Itemized modification records
■ ■ ■
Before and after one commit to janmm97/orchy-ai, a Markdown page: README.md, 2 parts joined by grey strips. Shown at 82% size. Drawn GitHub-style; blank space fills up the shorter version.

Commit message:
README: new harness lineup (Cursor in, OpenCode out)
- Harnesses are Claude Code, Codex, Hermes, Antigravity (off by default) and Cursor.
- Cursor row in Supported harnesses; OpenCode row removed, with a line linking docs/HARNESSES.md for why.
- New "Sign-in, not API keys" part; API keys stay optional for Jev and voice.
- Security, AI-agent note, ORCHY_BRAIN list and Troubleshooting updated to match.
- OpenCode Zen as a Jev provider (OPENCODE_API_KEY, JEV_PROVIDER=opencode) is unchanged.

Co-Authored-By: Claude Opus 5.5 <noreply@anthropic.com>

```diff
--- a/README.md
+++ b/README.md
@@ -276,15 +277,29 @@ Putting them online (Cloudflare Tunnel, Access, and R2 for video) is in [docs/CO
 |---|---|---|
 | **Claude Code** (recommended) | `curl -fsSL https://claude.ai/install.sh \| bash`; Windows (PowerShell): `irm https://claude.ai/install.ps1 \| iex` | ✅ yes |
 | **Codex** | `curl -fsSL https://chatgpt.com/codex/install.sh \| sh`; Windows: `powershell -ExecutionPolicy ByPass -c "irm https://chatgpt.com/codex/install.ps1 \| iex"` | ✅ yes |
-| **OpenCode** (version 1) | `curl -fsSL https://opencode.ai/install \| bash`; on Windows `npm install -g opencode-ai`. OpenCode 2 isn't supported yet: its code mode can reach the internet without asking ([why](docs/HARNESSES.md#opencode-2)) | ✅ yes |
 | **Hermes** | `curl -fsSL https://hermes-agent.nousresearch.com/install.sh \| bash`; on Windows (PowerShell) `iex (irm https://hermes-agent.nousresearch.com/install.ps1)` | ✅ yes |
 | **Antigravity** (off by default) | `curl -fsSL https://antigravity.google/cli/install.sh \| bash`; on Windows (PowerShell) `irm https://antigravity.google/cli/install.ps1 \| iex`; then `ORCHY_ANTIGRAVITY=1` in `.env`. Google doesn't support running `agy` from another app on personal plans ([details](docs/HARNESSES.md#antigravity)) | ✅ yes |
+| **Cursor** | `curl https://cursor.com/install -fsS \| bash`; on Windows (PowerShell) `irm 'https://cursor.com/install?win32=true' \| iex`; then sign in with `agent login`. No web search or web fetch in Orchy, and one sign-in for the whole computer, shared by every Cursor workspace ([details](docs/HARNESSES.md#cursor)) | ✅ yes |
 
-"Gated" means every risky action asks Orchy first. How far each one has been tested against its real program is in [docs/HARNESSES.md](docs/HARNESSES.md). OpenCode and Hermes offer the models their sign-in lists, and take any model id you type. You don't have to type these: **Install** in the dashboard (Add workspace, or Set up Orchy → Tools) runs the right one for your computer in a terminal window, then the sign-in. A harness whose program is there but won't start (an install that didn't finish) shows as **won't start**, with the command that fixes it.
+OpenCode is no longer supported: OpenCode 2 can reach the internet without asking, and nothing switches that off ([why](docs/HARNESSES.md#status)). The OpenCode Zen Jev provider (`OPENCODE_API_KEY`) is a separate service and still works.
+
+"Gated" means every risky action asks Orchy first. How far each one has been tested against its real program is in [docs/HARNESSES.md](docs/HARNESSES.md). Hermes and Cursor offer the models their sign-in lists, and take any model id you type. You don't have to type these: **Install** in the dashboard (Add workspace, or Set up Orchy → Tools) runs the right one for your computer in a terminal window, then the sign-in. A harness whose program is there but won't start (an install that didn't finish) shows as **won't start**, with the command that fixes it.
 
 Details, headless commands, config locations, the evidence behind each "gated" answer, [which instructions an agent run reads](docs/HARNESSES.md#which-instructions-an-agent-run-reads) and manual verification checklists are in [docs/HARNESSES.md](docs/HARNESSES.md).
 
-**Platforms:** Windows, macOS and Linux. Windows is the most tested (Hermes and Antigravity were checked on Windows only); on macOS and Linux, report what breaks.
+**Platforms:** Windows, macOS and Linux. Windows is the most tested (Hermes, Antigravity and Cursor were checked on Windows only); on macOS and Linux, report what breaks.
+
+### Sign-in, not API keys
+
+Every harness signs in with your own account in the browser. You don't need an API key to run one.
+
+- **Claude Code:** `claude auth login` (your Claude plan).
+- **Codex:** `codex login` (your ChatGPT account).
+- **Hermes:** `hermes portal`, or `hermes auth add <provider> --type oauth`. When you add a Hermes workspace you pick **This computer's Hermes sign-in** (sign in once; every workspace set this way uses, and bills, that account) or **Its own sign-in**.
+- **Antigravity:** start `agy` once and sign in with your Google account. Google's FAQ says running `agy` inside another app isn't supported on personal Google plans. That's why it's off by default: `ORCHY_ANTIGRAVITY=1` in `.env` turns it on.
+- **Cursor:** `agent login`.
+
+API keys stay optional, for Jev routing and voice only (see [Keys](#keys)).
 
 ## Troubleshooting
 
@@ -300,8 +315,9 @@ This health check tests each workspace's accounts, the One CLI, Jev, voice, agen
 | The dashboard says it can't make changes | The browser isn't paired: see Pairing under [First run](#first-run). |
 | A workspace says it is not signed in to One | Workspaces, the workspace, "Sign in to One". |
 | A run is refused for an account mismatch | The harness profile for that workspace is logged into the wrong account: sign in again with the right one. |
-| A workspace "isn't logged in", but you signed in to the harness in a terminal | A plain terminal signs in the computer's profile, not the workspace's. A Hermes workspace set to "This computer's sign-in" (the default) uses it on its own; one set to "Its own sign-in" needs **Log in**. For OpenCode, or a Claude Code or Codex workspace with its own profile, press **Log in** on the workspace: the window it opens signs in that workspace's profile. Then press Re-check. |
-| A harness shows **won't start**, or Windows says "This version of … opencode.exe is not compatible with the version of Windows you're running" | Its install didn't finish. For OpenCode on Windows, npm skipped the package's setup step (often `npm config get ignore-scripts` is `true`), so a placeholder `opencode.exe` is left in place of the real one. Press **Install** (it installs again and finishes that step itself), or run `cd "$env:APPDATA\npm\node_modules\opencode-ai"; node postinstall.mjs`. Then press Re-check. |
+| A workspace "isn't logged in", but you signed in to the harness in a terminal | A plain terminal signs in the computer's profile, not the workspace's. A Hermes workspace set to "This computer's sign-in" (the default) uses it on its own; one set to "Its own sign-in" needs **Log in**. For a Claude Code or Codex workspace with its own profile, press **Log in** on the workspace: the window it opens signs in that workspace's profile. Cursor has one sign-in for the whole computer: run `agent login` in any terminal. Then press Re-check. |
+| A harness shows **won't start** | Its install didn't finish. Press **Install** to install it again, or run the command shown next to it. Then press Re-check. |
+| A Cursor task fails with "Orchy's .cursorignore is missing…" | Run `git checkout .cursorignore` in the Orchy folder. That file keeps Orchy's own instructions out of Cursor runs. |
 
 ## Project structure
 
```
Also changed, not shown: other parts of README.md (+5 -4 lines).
■ ■ ■
== Task directions ==
Line by line, write out the records above exactly.

== Answer box ==
Before and after one commit to janmm97/orchy-ai, a Markdown page: README.md, 2 parts joined by grey strips. Shown at 82% size. Drawn GitHub-style; blank space fills up the shorter version.

Commit message:
README: new harness lineup (Cursor in, OpenCode out)
- Harnesses are Claude Code, Codex, Hermes, Antigravity (off by default) and Cursor.
- Cursor row in Supported harnesses; OpenCode row removed, with a line linking docs/HARNESSES.md for why.
- New "Sign-in, not API keys" part; API keys stay optional for Jev and voice.
- Security, AI-agent note, ORCHY_BRAIN list and Troubleshooting updated to match.
- OpenCode Zen as a Jev provider (OPENCODE_API_KEY, JEV_PROVIDER=opencode) is unchanged.

Co-Authored-By: Claude Opus 5.5 <noreply@anthropic.com>

```diff
--- a/README.md
+++ b/README.md
@@ -276,15 +277,29 @@ Putting them online (Cloudflare Tunnel, Access, and R2 for video) is in [docs/CO
 |---|---|---|
 | **Claude Code** (recommended) | `curl -fsSL https://claude.ai/install.sh \| bash`; Windows (PowerShell): `irm https://claude.ai/install.ps1 \| iex` | ✅ yes |
 | **Codex** | `curl -fsSL https://chatgpt.com/codex/install.sh \| sh`; Windows: `powershell -ExecutionPolicy ByPass -c "irm https://chatgpt.com/codex/install.ps1 \| iex"` | ✅ yes |
-| **OpenCode** (version 1) | `curl -fsSL https://opencode.ai/install \| bash`; on Windows `npm install -g opencode-ai`. OpenCode 2 isn't supported yet: its code mode can reach the internet without asking ([why](docs/HARNESSES.md#opencode-2)) | ✅ yes |
 | **Hermes** | `curl -fsSL https://hermes-agent.nousresearch.com/install.sh \| bash`; on Windows (PowerShell) `iex (irm https://hermes-agent.nousresearch.com/install.ps1)` | ✅ yes |
 | **Antigravity** (off by default) | `curl -fsSL https://antigravity.google/cli/install.sh \| bash`; on Windows (PowerShell) `irm https://antigravity.google/cli/install.ps1 \| iex`; then `ORCHY_ANTIGRAVITY=1` in `.env`. Google doesn't support running `agy` from another app on personal plans ([details](docs/HARNESSES.md#antigravity)) | ✅ yes |
+| **Cursor** | `curl https://cursor.com/install -fsS \| bash`; on Windows (PowerShell) `irm 'https://cursor.com/install?win32=true' \| iex`; then sign in with `agent login`. No web search or web fetch in Orchy, and one sign-in for the whole computer, shared by every Cursor workspace ([details](docs/HARNESSES.md#cursor)) | ✅ yes |
 
-"Gated" means every risky action asks Orchy first. How far each one has been tested against its real program is in [docs/HARNESSES.md](docs/HARNESSES.md). OpenCode and Hermes offer the models their sign-in lists, and take any model id you type. You don't have to type these: **Install** in the dashboard (Add workspace, or Set up Orchy → Tools) runs the right one for your computer in a terminal window, then the sign-in. A harness whose program is there but won't start (an install that didn't finish) shows as **won't start**, with the command that fixes it.
+OpenCode is no longer supported: OpenCode 2 can reach the internet without asking, and nothing switches that off ([why](docs/HARNESSES.md#status)). The OpenCode Zen Jev provider (`OPENCODE_API_KEY`) is a separate service and still works.
+
+"Gated" means every risky action asks Orchy first. How far each one has been tested against its real program is in [docs/HARNESSES.md](docs/HARNESSES.md). Hermes and Cursor offer the models their sign-in lists, and take any model id you type. You don't have to type these: **Install** in the dashboard (Add workspace, or Set up Orchy → Tools) runs the right one for your computer in a terminal window, then the sign-in. A harness whose program is there but won't start (an install that didn't finish) shows as **won't start**, with the command that fixes it.
 
 Details, headless commands, config locations, the evidence behind each "gated" answer, [which instructions an agent run reads](docs/HARNESSES.md#which-instructions-an-agent-run-reads) and manual verification checklists are in [docs/HARNESSES.md](docs/HARNESSES.md).
 
-**Platforms:** Windows, macOS and Linux. Windows is the most tested (Hermes and Antigravity were checked on Windows only); on macOS and Linux, report what breaks.
+**Platforms:** Windows, macOS and Linux. Windows is the most tested (Hermes, Antigravity and Cursor were checked on Windows only); on macOS and Linux, report what breaks.
+
+### Sign-in, not API keys
+
+Every harness signs in with your own account in the browser. You don't need an API key to run one.
+
+- **Claude Code:** `claude auth login` (your Claude plan).
+- **Codex:** `codex login` (your ChatGPT account).
+- **Hermes:** `hermes portal`, or `hermes auth add <provider> --type oauth`. When you add a Hermes workspace you pick **This computer's Hermes sign-in** (sign in once; every workspace set this way uses, and bills, that account) or **Its own sign-in**.
+- **Antigravity:** start `agy` once and sign in with your Google account. Google's FAQ says running `agy` inside another app isn't supported on personal Google plans. That's why it's off by default: `ORCHY_ANTIGRAVITY=1` in `.env` turns it on.
+- **Cursor:** `agent login`.
+
+API keys stay optional, for Jev routing and voice only (see [Keys](#keys)).
 
 ## Troubleshooting
 
@@ -300,8 +315,9 @@ This health check tests each workspace's accounts, the One CLI, Jev, voice, agen
 | The dashboard says it can't make changes | The browser isn't paired: see Pairing under [First run](#first-run). |
 | A workspace says it is not signed in to One | Workspaces, the workspace, "Sign in to One". |
 | A run is refused for an account mismatch | The harness profile for that workspace is logged into the wrong account: sign in again with the right one. |
-| A workspace "isn't logged in", but you signed in to the harness in a terminal | A plain terminal signs in the computer's profile, not the workspace's. A Hermes workspace set to "This computer's sign-in" (the default) uses it on its own; one set to "Its own sign-in" needs **Log in**. For OpenCode, or a Claude Code or Codex workspace with its own profile, press **Log in** on the workspace: the window it opens signs in that workspace's profile. Then press Re-check. |
-| A harness shows **won't start**, or Windows says "This version of … opencode.exe is not compatible with the version of Windows you're running" | Its install didn't finish. For OpenCode on Windows, npm skipped the package's setup step (often `npm config get ignore-scripts` is `true`), so a placeholder `opencode.exe` is left in place of the real one. Press **Install** (it installs again and finishes that step itself), or run `cd "$env:APPDATA\npm\node_modules\opencode-ai"; node postinstall.mjs`. Then press Re-check. |
+| A workspace "isn't logged in", but you signed in to the harness in a terminal | A plain terminal signs in the computer's profile, not the workspace's. A Hermes workspace set to "This computer's sign-in" (the default) uses it on its own; one set to "Its own sign-in" needs **Log in**. For a Claude Code or Codex workspace with its own profile, press **Log in** on the workspace: the window it opens signs in that workspace's profile. Cursor has one sign-in for the whole computer: run `agent login` in any terminal. Then press Re-check. |
+| A harness shows **won't start** | Its install didn't finish. Press **Install** to install it again, or run the command shown next to it. Then press Re-check. |
+| A Cursor task fails with "Orchy's .cursorignore is missing…" | Run `git checkout .cursorignore` in the Orchy folder. That file keeps Orchy's own instructions out of Cursor runs. |
 
 ## Project structure
 
```
Also changed, not shown: other parts of README.md (+5 -4 lines).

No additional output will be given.